Approximately thirty-minutes' worth of deleted scenes run the gamut from hard-to-watch to impossible-to-watch. The film could have been worse, believe it or not, and here's the evidence. My favourite elision is the one that obviously cribs the barn-raising scene from Witness (down to Goldsmith's sticky-fingered score), subbing key narrative for endless shots of hoosiers wandering around their fields in what amounts to the world's most unappealing tourism video. Those sharp-eyed viewers noting that certain scenes are missing from the formula for crapulence like this will feel heartened by the part where the players gather in a show of support, the part where the banished kid orates on how he's played ball his entire life for his hometown and, damnit, he ain't gonna stop now, the part where the love interest takes a public stand and thaws a little, and more parts where the provincial locals razz the out-of-towner but good were indeed shot. For our pleasure, Anspaugh and Pizzo introduce each individual scene, getting into a scrap at one point trying to figure out where a specific one was supposed to go. Their insights are generally along the lines of regretting having cut the scenes in question and, sometimes, revealing the number of times they are asked about the inconsistencies in the picture directly addressed in these lamented vignettes. If body language means anything, these two guys are sick of each other's shit--and who can blame them?

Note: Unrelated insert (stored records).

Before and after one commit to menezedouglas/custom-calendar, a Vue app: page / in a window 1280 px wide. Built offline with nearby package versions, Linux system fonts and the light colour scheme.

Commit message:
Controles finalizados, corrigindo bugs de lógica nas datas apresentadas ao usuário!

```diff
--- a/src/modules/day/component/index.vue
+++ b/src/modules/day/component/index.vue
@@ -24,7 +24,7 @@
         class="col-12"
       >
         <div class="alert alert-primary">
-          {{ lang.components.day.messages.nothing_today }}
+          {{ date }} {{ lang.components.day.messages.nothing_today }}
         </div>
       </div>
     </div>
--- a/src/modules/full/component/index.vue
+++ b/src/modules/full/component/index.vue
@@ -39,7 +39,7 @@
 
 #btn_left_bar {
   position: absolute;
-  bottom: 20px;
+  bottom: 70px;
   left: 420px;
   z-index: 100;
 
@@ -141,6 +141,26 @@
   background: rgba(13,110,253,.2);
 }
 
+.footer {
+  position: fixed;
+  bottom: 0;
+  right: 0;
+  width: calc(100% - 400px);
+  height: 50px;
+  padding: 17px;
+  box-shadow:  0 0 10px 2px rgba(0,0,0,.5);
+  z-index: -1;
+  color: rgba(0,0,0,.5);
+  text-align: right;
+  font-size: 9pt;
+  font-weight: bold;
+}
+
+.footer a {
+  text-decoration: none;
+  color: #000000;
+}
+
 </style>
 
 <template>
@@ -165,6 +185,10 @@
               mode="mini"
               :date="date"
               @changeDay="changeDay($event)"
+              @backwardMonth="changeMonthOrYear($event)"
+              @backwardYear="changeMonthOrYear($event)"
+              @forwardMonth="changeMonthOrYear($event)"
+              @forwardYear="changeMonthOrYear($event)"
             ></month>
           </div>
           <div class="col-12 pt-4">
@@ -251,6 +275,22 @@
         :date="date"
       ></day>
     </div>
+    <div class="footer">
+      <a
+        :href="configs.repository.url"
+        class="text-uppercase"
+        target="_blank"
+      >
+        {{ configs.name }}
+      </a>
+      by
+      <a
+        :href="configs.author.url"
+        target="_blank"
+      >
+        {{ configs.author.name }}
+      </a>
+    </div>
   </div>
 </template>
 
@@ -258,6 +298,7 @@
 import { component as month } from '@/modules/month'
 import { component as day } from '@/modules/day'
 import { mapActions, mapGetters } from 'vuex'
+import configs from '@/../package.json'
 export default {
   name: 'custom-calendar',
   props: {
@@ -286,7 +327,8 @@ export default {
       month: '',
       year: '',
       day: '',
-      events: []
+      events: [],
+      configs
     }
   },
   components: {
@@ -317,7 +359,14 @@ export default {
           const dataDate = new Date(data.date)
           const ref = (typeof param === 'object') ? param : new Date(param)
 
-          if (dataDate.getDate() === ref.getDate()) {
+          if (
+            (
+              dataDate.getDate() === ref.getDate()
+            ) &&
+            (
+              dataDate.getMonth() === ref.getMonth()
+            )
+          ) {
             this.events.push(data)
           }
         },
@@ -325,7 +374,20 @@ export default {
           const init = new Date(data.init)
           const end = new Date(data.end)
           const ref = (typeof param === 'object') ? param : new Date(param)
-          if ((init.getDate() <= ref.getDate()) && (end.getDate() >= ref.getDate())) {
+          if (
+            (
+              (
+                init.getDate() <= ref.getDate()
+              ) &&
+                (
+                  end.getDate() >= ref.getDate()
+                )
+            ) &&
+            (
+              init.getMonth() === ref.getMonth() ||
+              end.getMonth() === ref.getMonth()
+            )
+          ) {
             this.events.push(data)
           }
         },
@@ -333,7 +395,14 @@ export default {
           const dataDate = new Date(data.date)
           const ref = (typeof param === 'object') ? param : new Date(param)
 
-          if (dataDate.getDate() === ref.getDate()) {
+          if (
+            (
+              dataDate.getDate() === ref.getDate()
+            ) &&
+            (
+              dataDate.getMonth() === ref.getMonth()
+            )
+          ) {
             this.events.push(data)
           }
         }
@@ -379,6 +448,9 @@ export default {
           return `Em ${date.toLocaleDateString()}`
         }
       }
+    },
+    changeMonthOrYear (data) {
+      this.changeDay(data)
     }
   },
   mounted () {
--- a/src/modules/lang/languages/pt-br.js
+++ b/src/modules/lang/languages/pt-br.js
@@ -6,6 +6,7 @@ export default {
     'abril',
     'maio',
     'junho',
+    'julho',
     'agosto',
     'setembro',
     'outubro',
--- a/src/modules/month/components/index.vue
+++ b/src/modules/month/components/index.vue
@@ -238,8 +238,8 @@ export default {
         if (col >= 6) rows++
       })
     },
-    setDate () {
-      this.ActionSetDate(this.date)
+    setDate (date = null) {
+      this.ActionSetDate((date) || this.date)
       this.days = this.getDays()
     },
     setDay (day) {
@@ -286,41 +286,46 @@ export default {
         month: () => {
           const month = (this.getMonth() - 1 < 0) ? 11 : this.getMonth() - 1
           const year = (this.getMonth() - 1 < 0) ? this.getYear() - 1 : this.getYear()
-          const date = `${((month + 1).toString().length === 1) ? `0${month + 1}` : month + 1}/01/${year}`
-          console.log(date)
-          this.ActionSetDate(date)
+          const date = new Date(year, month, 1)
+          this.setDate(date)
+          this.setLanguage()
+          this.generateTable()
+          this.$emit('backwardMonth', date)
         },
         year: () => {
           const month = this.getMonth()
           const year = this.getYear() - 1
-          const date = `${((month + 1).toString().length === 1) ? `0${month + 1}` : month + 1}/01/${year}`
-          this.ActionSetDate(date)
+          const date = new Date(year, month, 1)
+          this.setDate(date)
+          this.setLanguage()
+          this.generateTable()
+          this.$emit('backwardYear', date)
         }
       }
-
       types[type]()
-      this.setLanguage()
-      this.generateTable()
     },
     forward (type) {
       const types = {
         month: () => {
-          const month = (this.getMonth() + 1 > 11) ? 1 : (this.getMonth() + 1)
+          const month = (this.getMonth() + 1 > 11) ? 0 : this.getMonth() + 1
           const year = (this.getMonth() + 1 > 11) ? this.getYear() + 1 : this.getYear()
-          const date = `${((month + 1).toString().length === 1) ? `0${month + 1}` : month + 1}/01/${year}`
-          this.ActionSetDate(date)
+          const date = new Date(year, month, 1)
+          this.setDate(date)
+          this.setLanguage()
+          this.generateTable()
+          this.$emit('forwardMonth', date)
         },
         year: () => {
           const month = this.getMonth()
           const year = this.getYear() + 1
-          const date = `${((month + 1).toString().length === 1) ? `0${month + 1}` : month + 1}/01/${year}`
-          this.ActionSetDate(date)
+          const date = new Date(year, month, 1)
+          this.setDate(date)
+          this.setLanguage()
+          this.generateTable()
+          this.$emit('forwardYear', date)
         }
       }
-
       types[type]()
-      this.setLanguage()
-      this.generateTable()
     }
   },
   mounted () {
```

A 40+ image gallery sounds the buzzer. Originally published: April 22, 2005.